Here’s the thing. I’m frugal. Ridiculously frugal. This frugality leads to me focusing more on how much I’m saving by keeping something I’ll maybe use than on how much I’m definitely spending on space that then can’t be used for other things.
Well, those Christmas cookie tins.
They are in perfect condition. They are totally reusable. They represent a dream of being the kind of person who makes Christmas cookies (or candy or whatever) and passes them out in tins.
Tins I didn’t even have to buy.
The only issue is that I’d have to store them for a full year. One little ol’ year.
As I moved them from one shelf to another recently, I realized I needed to make a decision. It was time to decide if they were going to stay or go.
Letting them stay would mean:
- Washing them perfectly (because they had food in them).
- Drying them perfectly (because I don’t want them to rust while they sit waiting for next Christmas).
- Finding a cabinet where they could stay for the next eleven months.
- Decluttering that cabinet to make room for them.
- Placing them gently in the cabinet so they don’t get scratched, in a position where they won’t fall out and get dented.
- Remembering to make Christmas cookies/candy/whatever in time to actually make it.
- Remembering to buy the ingredients to make Christmas cookies/candy/whatever.
- Remembering that I have these three tins to use in addition to the ones I’d need to buy.
- Remembering where I decided to store the tins.
- Re-washing them because they’ve been in storage for a year.
- Giving up that cabinet space that I might need for things we definitely use.
Letting them go would mean:
- Wiping them out well.
- Sticking them in an existing Donate Box.
There’s cost in storage. Actual monetary cost that comes in the form of a monthly mortgage payment for a space where our family can live and work and relax.
I put them in the Donate Box. I might have to spring for some containers next December, but I’m okay with that.
For one thing, I might not need to. Most years I don’t.
But even if I do, I’d have to buy a few more anyway.
I looked up how much it would cost if I did buy some. This set of eight is $35. That seems like a lot more than I’d actually have to spend, but I’ll still use that number.
Not stressing over all the things on the “letting them stay” list is worth $35 to me.
Especially since I saw this much cheaper (and cuter) option that is $5ish for 12.
And those are single use and wouldn’t cause this dilemma in the receiver’s home*
And Another Example
Those waders were a relic from my bargain-hunting, clutter-collecting garage sale-ing days. I looked up waders on Amazon, and while there’s a range of prices, it looks like we could have purchased some for less than $100.

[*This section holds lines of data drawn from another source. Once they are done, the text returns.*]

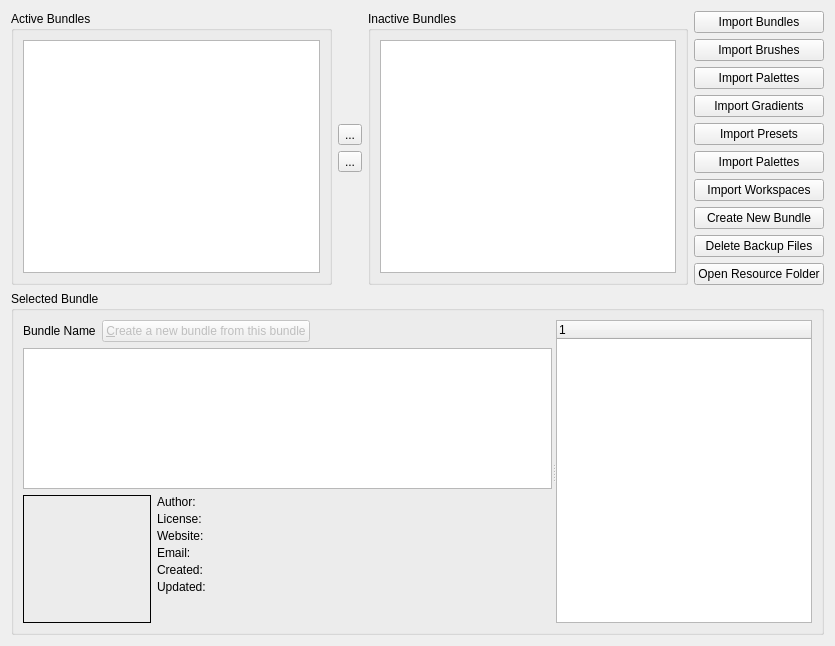
KDE/krita, file plugins/extensions/resourcemanager/wdgdlgbundlemanager.ui: the form before one commit.
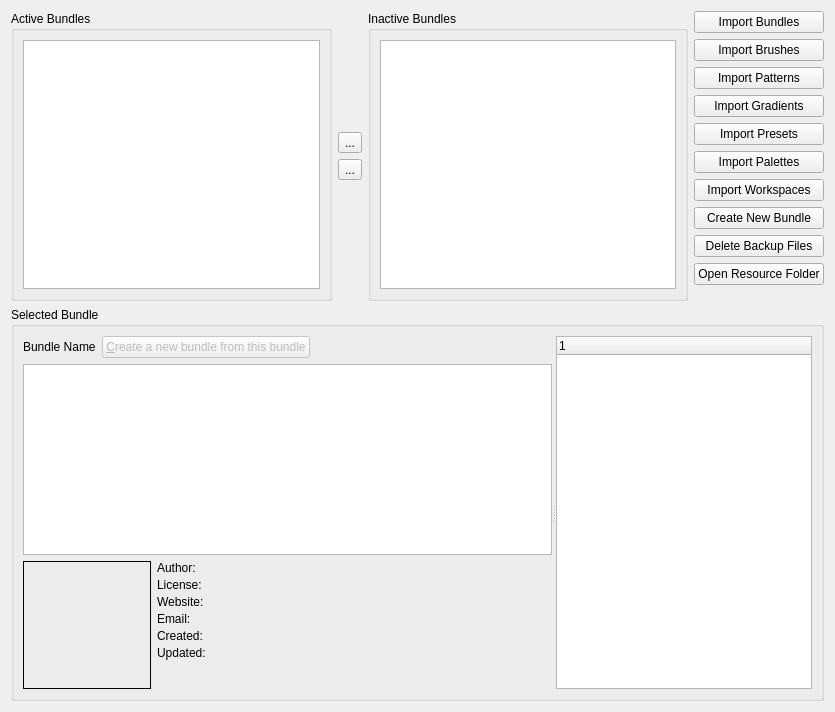
The form after the commit.

Commit message: Connect to the new resource import slots

```diff
--- a/plugins/extensions/resourcemanager/wdgdlgbundlemanager.ui
+++ b/plugins/extensions/resourcemanager/wdgdlgbundlemanager.ui
@@ -7,7 +7,7 @@
     <x>0</x>
     <y>0</y>
     <width>835</width>
-    <height>646</height>
+    <height>712</height>
    </rect>
   </property>
   <layout class="QGridLayout" name="gridLayout_2">
@@ -153,7 +153,7 @@
      <item>
       <widget class="QPushButton" name="importBundleButton_3">
        <property name="text">
-        <string>Import Palettes</string>
+        <string>Import Patterns</string>
        </property>
       </widget>
      </item>
```
Left out of the diff: 14 changed lines with no effect on the pictures. The commit also changes 3 other files.
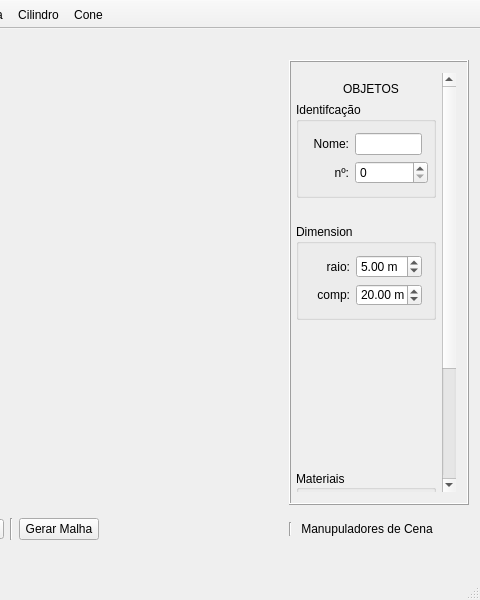
Old version of the form final_Interface/mainwindow.ui in the repository pvmocbel/Lane3dViewer; both pictures show x 420 to 900 and y 0 to 600 of the 900 by 600 pixel window.
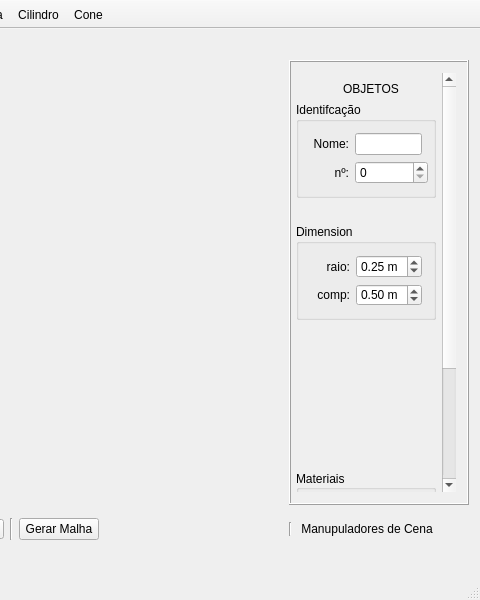
New version of the form.

Patch:
```diff
--- a/final_Interface/mainwindow.ui
+++ b/final_Interface/mainwindow.ui
@@ -374,7 +374,7 @@
                <x>0</x>
                <y>0</y>
                <width>150</width>
-               <height>549</height>
+               <height>619</height>
               </rect>
              </property>
              <layout class="QGridLayout" name="gridLayout_3">
@@ -1112,7 +1112,7 @@
                       <string> m</string>
                      </property>
                      <property name="value">
-                      <double>5.000000000000000</double>
+                      <double>0.250000000000000</double>
                      </property>
                     </widget>
                    </item>
@@ -1144,7 +1144,7 @@
                       <string> m</string>
                      </property>
                      <property name="value">
-                      <double>20.000000000000000</double>
+                      <double>0.500000000000000</double>
                      </property>
                     </widget>
                    </item>
```
Left out of the diff: 6 changed lines with no effect on the pictures.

I bought the waders for $3. That means I “saved” 97ish dollars on them. Or would have saved 97ish dollars if we’d used them. Or if we’d have ever have purchased them for $100.
Honestly, I paid $3 for the thrill of a bargain and the hassle of storing a not-easily-storable item for more than a decade.

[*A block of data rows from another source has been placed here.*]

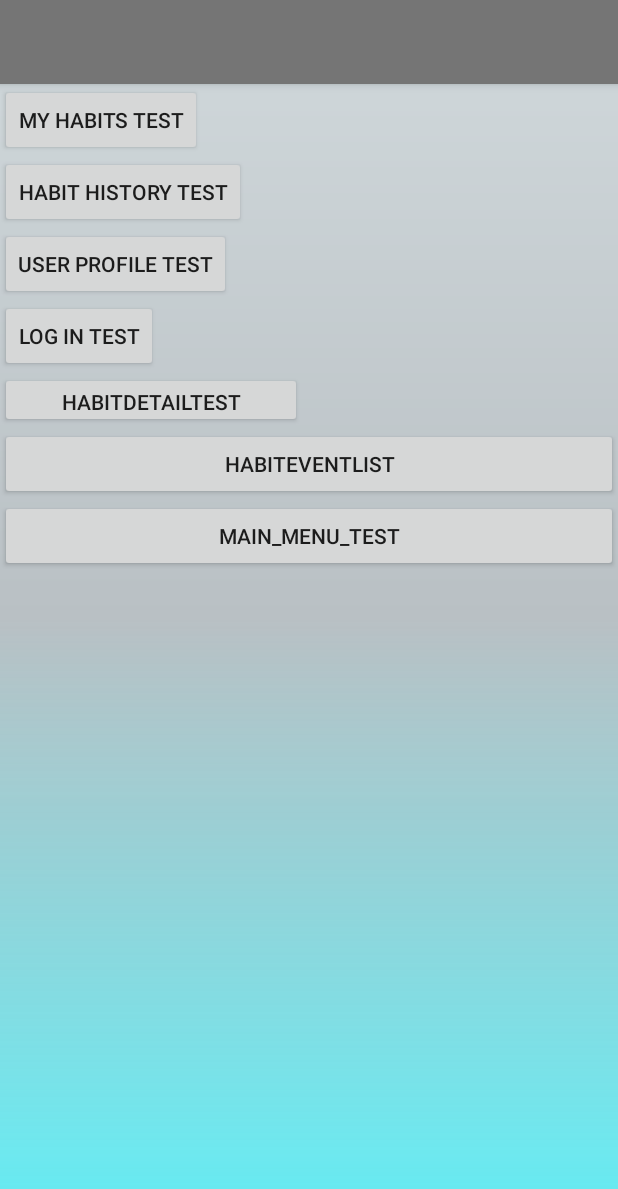
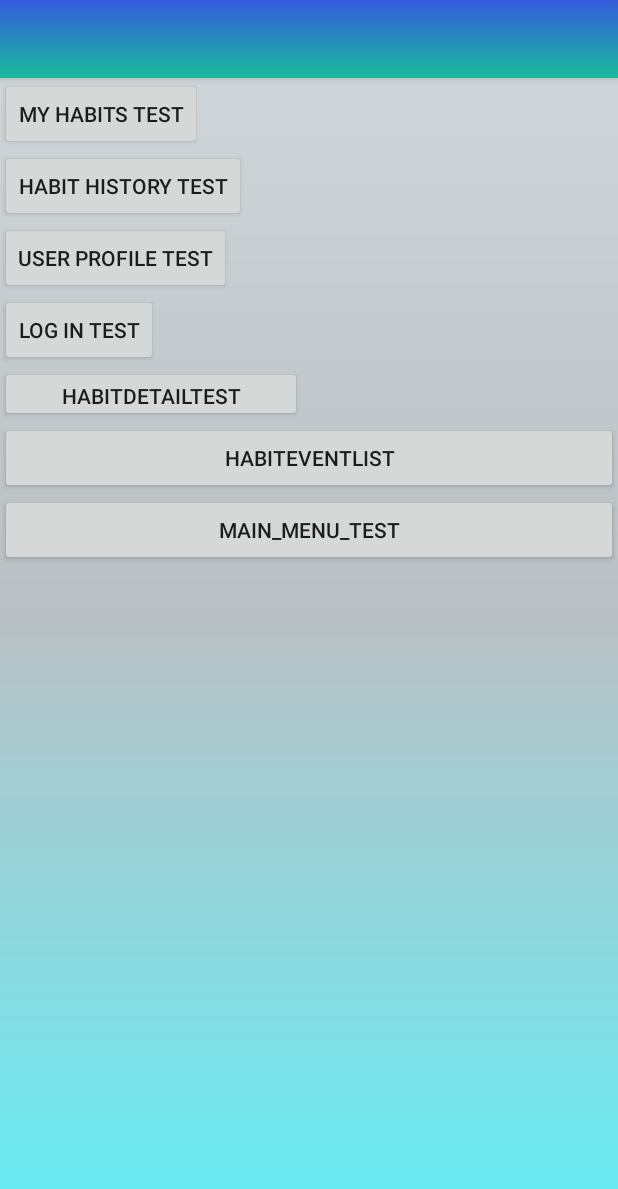
Before and after one commit to CMPUT301F17T19/Echoes, an Android app: the screen it shows after launch (MainActivity), on a phone screen of 412 x 824 dp. Shown: the top 1189 px of the screen. Run offline under Robolectric (Android 15) with nearby library versions, the phone set to English and light mode, and no system bars.

Commit message:
fix some bug

```diff
--- a/Echoes/app/src/main/java/com/example/cmput301f17t19/echoes/Follower.java
+++ b/Echoes/app/src/main/java/com/example/cmput301f17t19/echoes/Follower.java
@@ -17,6 +17,7 @@ package com.example.cmput301f17t19.echoes;
  * @version 1.0
  * @since 1.0
  */
+
 public class Follower {
 
     private String username;
--- a/Echoes/app/src/main/res/layout/activity_habit_event_details.xml
+++ b/Echoes/app/src/main/res/layout/activity_habit_event_details.xml
@@ -10,13 +10,13 @@
     android:layout_height="match_parent">
 
     <android.support.v7.widget.Toolbar
-        android:id="@+id/toolbar"
+        android:id="@+id/my_toolbar"
         android:layout_width="match_parent"
-        android:layout_height="?attr/actionBarSize"
+        android:layout_height="52dp"
         android:background="@drawable/first_layer"
         android:elevation="4dp"
         android:theme="@style/ThemeOverlay.AppCompat.ActionBar"
-        app:popupTheme="@style/ThemeOverlay.AppCompat.Dark"/>
+        app:popupTheme="@style/ThemeOverlay.AppCompat.Dark" />
 
     <LinearLayout
         android:layout_width="match_parent"
--- a/Echoes/app/src/main/res/layout/activity_habit_history.xml
+++ b/Echoes/app/src/main/res/layout/activity_habit_history.xml
@@ -10,10 +10,11 @@
     <android.support.v7.widget.Toolbar
         android:id="@+id/my_toolbar"
         android:layout_width="match_parent"
-        android:layout_height="?attr/actionBarSize"
+        android:layout_height="52dp"
         android:background="@drawable/first_layer"
         android:elevation="4dp"
-        android:theme="@style/ThemeOverlay.AppCompat.ActionBar"/>
+        android:theme="@style/ThemeOverlay.AppCompat.ActionBar"
+        app:popupTheme="@style/ThemeOverlay.AppCompat.Dark" />
 
     <LinearLayout
         android:layout_gravity="start"
--- a/Echoes/app/src/main/res/layout/activity_main.xml
+++ b/Echoes/app/src/main/res/layout/activity_main.xml
@@ -12,11 +12,11 @@
     <android.support.v7.widget.Toolbar
         android:id="@+id/my_toolbar"
         android:layout_width="match_parent"
-        android:layout_height="?attr/actionBarSize"
-        android:background="@drawable/bg2"
+        android:layout_height="52dp"
+        android:background="@drawable/first_layer"
         android:elevation="4dp"
         android:theme="@style/ThemeOverlay.AppCompat.ActionBar"
-        app:popupTheme="@style/ThemeOverlay.AppCompat.Dark"/>
+        app:popupTheme="@style/ThemeOverlay.AppCompat.Dark" />
 
     <Button
         android:id="@+id/myhabits_button"
--- a/Echoes/app/src/main/res/layout/activity_sign_up.xml
+++ b/Echoes/app/src/main/res/layout/activity_sign_up.xml
@@ -82,7 +82,7 @@
 
 
         <EditText
-            android:id="@+id/username"
+            android:id="@+id/user_name"
 
             android:background="@drawable/edit_text_round"
             android:layout_width="270dp"
```
Also changed, not shown: Echoes/app/src/main/java/com/example/cmput301f17t19/echoes/SignUpActivity.java (+7 -3 lines), Echoes/app/src/main/java/com/example/cmput301f17t19/echoes/main_menu.java (+20 -0 lines), 8 other files.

Even if those waders ended up being exactly what we needed after all this time, even if they saved the day and brought joy to my husband on that cold January day in 2018, was it worth $97 dollars to me to store them for all those years?
Would I be willing to pay $97 to not have to shift them around every time I needed something from that space in the garage, year after year after year?
Would I be willing to pay $97 to have that much open space in the garage for ten years?
Would I be willing to pay $97 to not have to pack them in a box, load them into a truck, and drive them across the state and then across town in two different moves?
Like I said in the beginning, it’s an ambiguous concept. That means I get to decide what it’s worth to me. And I’m deciding it’s worth 97 hypothetical dollars to avoid the hassle of those waders that ended up being completely worthless.
How do you talk to yourself about these types of things??
* If you read this post and you gave me cookies for Christmas, don’t NOT make me cookies next year because you don’t want to weigh me down with tins. I love cookies. Sugar cookies with icing are my very favorite. I’m totally fine with sticking the tins in a Donate Box.